See, this is why I disagree with opponents of the OMB.
So long as zoning laws remain anachronistic, OMB serves an important role in moving things forward (denser living along transit corridors, substantial shortage in urban housing stock).in the times we live in .This site is overbuilt, according to the zoning for this land parcel, there is no denying that. If zoning bylaws didn't effectively freeze neighbourhoods in time and was a lot more flexible and responsive to growth and changing trends, then we wouldn't need an OMB.
Opponents to the OMB don't know the rabbit hole they are proposing to enter.
We aren't in a dictatorship, and administrative decisions of government (which is in essence what planning decisions are) need to be able to be reviewed to prevent their arbitrariness. If that purpose is not served by the OMB, what will serve it? Will it really do a better job of it?
If the OMB were abolished outright, I think the most likely result would be the courts filling the void, resulting in longer, costlier & less predictable appeals to a judge for judicial review of planning decisions.
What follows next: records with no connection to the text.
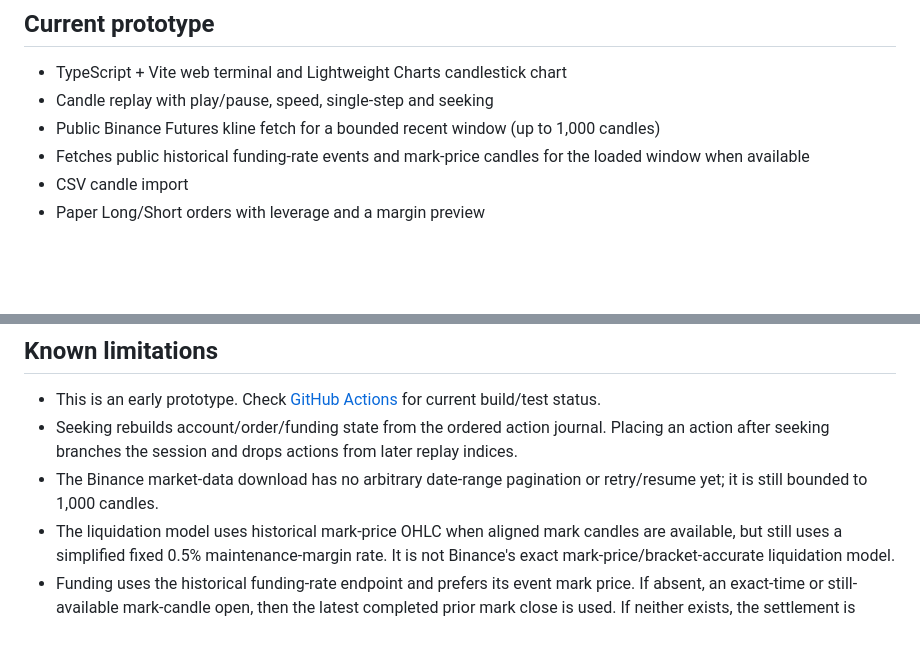
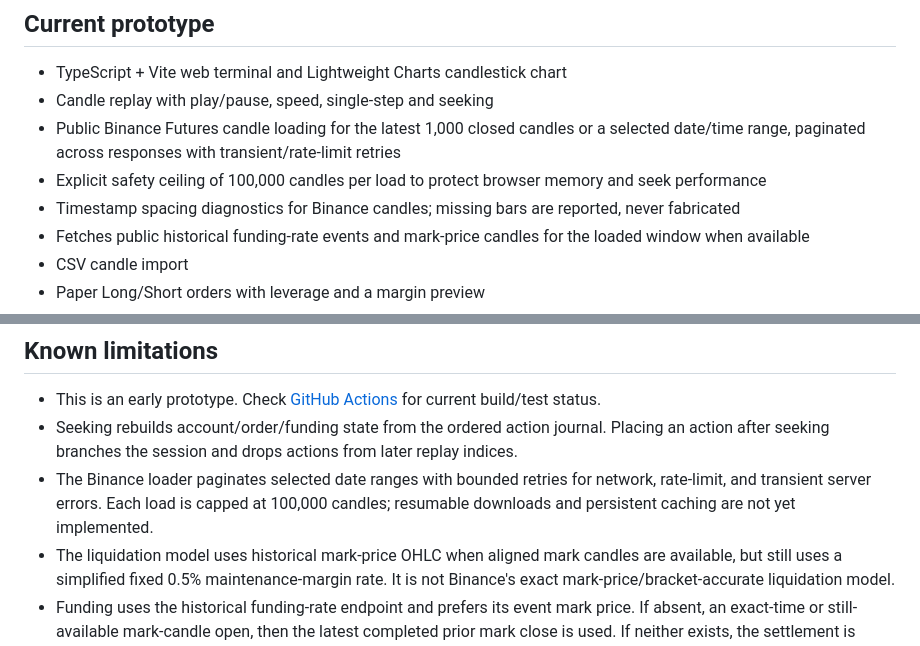
Before and after one commit to Sandeep119public/TradeSim, a Markdown page: README.md, 2 parts joined by grey strips. Rendered like a GitHub page; blank space fills up the shorter version.

Commit message:
Document paginated historical data and safety limits

```diff
--- a/README.md
+++ b/README.md
@@ -6,7 +6,9 @@ TradeSim is a local-first simulator for replaying historical Binance USDⓈ-M fu
 
 - TypeScript + Vite web terminal and Lightweight Charts candlestick chart
 - Candle replay with play/pause, speed, single-step and seeking
-- Public Binance Futures kline fetch for a bounded recent window (up to 1,000 candles)
+- Public Binance Futures candle loading for the latest 1,000 closed candles or a selected date/time range, paginated across responses with transient/rate-limit retries
+- Explicit safety ceiling of 100,000 candles per load to protect browser memory and seek performance
+- Timestamp spacing diagnostics for Binance candles; missing bars are reported, never fabricated
 - Fetches public historical funding-rate events and mark-price candles for the loaded window when available
 - CSV candle import
 - Paper Long/Short orders with leverage and a margin preview
@@ -37,7 +39,7 @@ npm run build
 
 - This is an early prototype. Check [GitHub Actions](https://github.com/Sandeep119public/TradeSim/actions) for current build/test status.
 - Seeking rebuilds account/order/funding state from the ordered action journal. Placing an action after seeking branches the session and drops actions from later replay indices.
-- The Binance market-data download has no arbitrary date-range pagination or retry/resume yet; it is still bounded to 1,000 candles.
+- The Binance loader paginates selected date ranges with bounded retries for network, rate-limit, and transient server errors. Each load is capped at 100,000 candles; resumable downloads and persistent caching are not yet implemented.
 - The liquidation model uses historical mark-price OHLC when aligned mark candles are available, but still uses a simplified fixed 0.5% maintenance-margin rate. It is not Binance's exact mark-price/bracket-accurate liquidation model.
 - Funding uses the historical funding-rate endpoint and prefers its event mark price. If absent, an exact-time or still-available mark-candle open, then the latest completed prior mark close is used. If neither exists, the settlement is skipped and recorded; no trade-candle close fallback is used.
 - The simulator supports one open position at a time and does not yet model partial fills, queue position, tick/step size constraints, standalone stop-market entry orders, or editable SL/TP after entry.
```
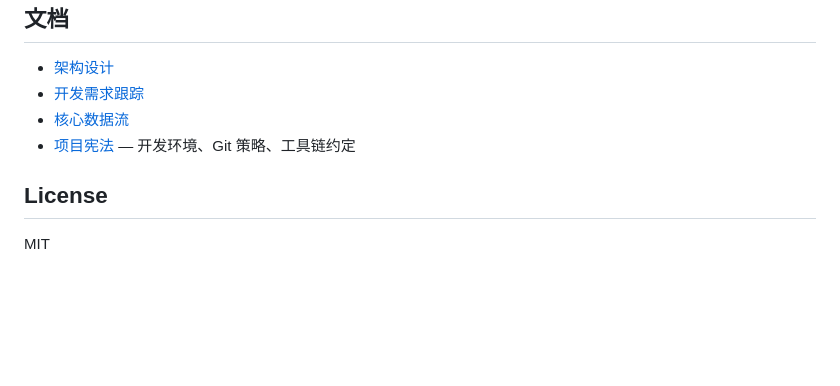
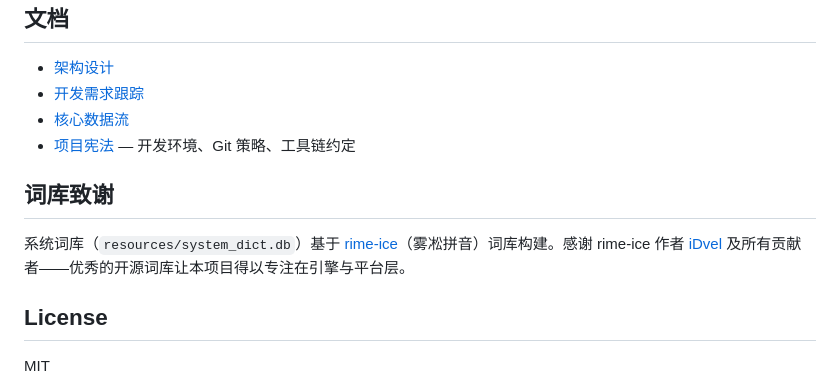
Before and after one commit to EricXu20266/taishenIME, a Markdown page: README.md, the part around the change. GitHub-like rendering; blank space fills up the shorter version.

Commit message:
docs: README 补充词库致谢——基于 rime-ice（雾凇拼音）构建

```diff
--- a/README.md
+++ b/README.md
@@ -101,6 +101,10 @@ taishenIME/
 - [核心数据流](docs/business-flow.md)
 - [项目宪法](taishenIME.md) — 开发环境、Git 策略、工具链约定
 
+## 词库致谢
+
+系统词库（`resources/system_dict.db`）基于 [rime-ice](https://github.com/iDvel/rime-ice)（雾凇拼音）词库构建。感谢 rime-ice 作者 [iDvel](https://github.com/iDvel) 及所有贡献者——优秀的开源词库让本项目得以专注在引擎与平台层。
+
 ## License
 
 MIT
```
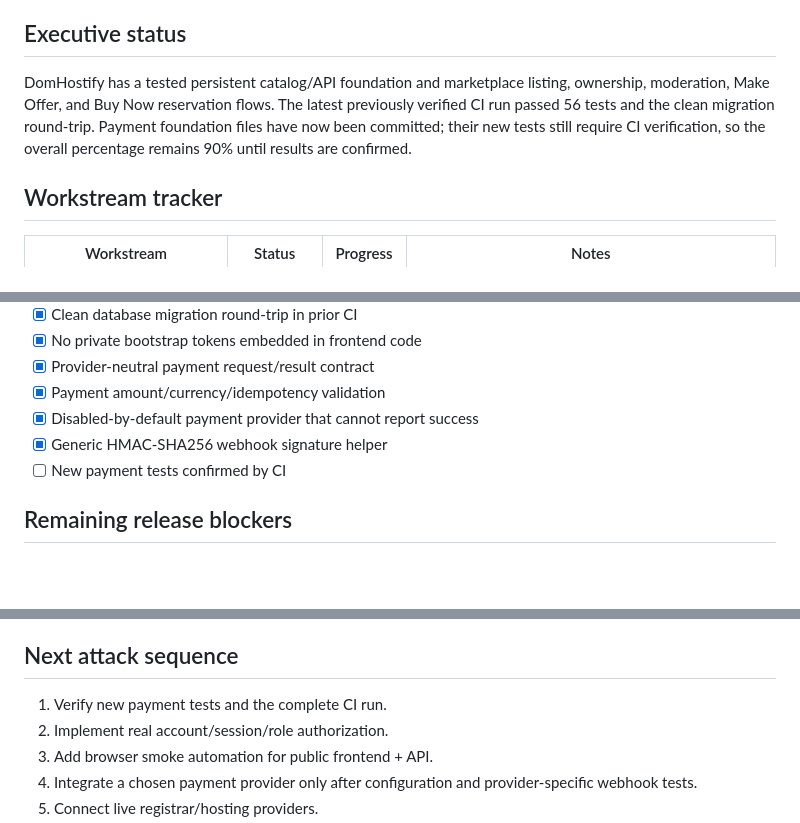
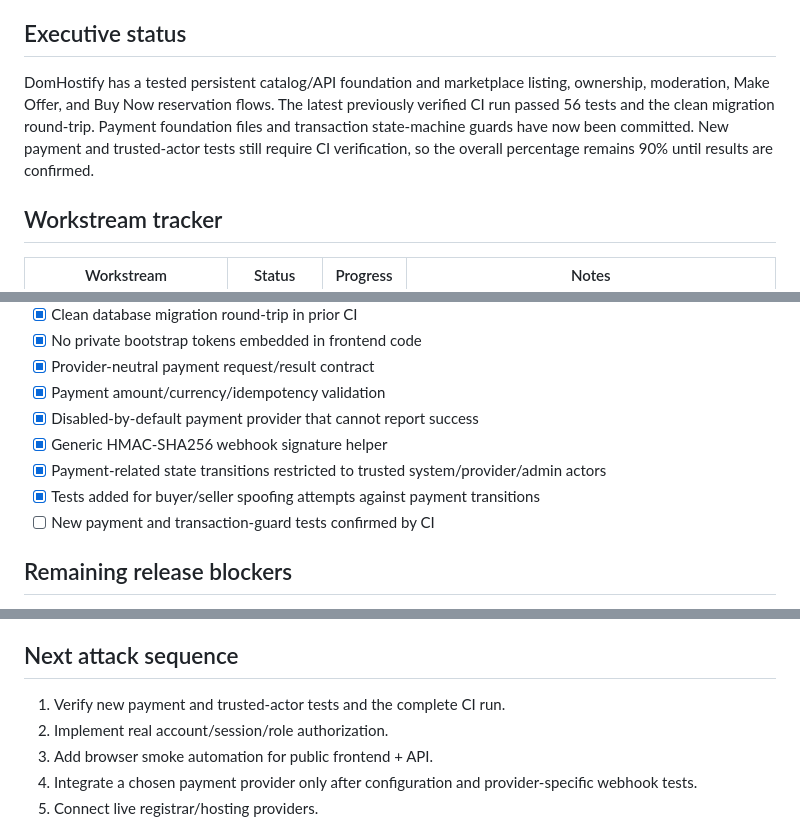
Before and after one commit to digiservbiz/Domhostify, a Markdown page: status.md, 3 parts joined by grey strips. Drawn GitHub-style; blank space fills up the shorter version.

Commit message:
Track trusted payment transition guards in status

```diff
--- a/status.md
+++ b/status.md
@@ -5,7 +5,7 @@
 **Overall progress:** 90%
 
 ## Executive status
-DomHostify has a tested persistent catalog/API foundation and marketplace listing, ownership, moderation, Make Offer, and Buy Now reservation flows. The latest previously verified CI run passed 56 tests and the clean migration round-trip. Payment foundation files have now been committed; their new tests still require CI verification, so the overall percentage remains 90% until results are confirmed.
+DomHostify has a tested persistent catalog/API foundation and marketplace listing, ownership, moderation, Make Offer, and Buy Now reservation flows. The latest previously verified CI run passed 56 tests and the clean migration round-trip. Payment foundation files and transaction state-machine guards have now been committed. New payment and trusted-actor tests still require CI verification, so the overall percentage remains 90% until results are confirmed.
 
 ## Workstream tracker
 | Workstream | Status | Progress | Notes |
@@ -31,7 +31,9 @@ DomHostify has a tested persistent catalog/API foundation and marketplace listin
 - [x] Payment amount/currency/idempotency validation
 - [x] Disabled-by-default payment provider that cannot report success
 - [x] Generic HMAC-SHA256 webhook signature helper
-- [ ] New payment tests confirmed by CI
+- [x] Payment-related state transitions restricted to trusted system/provider/admin actors
+- [x] Tests added for buyer/seller spoofing attempts against payment transitions
+- [ ] New payment and transaction-guard tests confirmed by CI
 
 ## Remaining release blockers
 - [ ] Browser/runtime smoke test against a running API
@@ -45,7 +47,7 @@ DomHostify has a tested persistent catalog/API foundation and marketplace listin
 - [ ] Auctions
 
 ## Next attack sequence
-1. Verify new payment tests and the complete CI run.
+1. Verify new payment and trusted-actor tests and the complete CI run.
 2. Implement real account/session/role authorization.
 3. Add browser smoke automation for public frontend + API.
 4. Integrate a chosen payment provider only after configuration and provider-specific webhook tests.
```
a lot of people who advocate for full OMB abolition imagine a world where politicians can approve and disapprove projects with impunity, regardless of planning policy and zoning. It's what politicians want obviously as it gives them more power and satisfies NIMBY voters. Too bad if you want to develop a property though, as you would be at the power of the city with 0 recourse.
The ultimate problem with the development process is that politicians see the problem of development bypassing the city, and think the solution is to get rid of the bypass route, instead of improving the city route. The city could easily smooth out the development process by updating its zoning by-law to match various provincial growth policies - but that would require upzoning neighborhoods which would not go down well politically. So instead we sit with the same, 70 year old zoning by-laws, while politicians blame the OMB for implementing provincial planning directives that city willingly ignores.
The province has recently started to try and force the cities hand with mandatory rezonings around new rapid transit stations - and the city isn't too happy judging by some conversations with community planning and councillors.
This is also especially frustrating because reasonable proposals like this (or a certain 6s condo on Queen East) are opposed by the city because wealthy people around them do not want their neighbourhood to change (incrementally), yet in other areas, particularly on the east side of downtown, nobody gives a hoot. Very disappointing.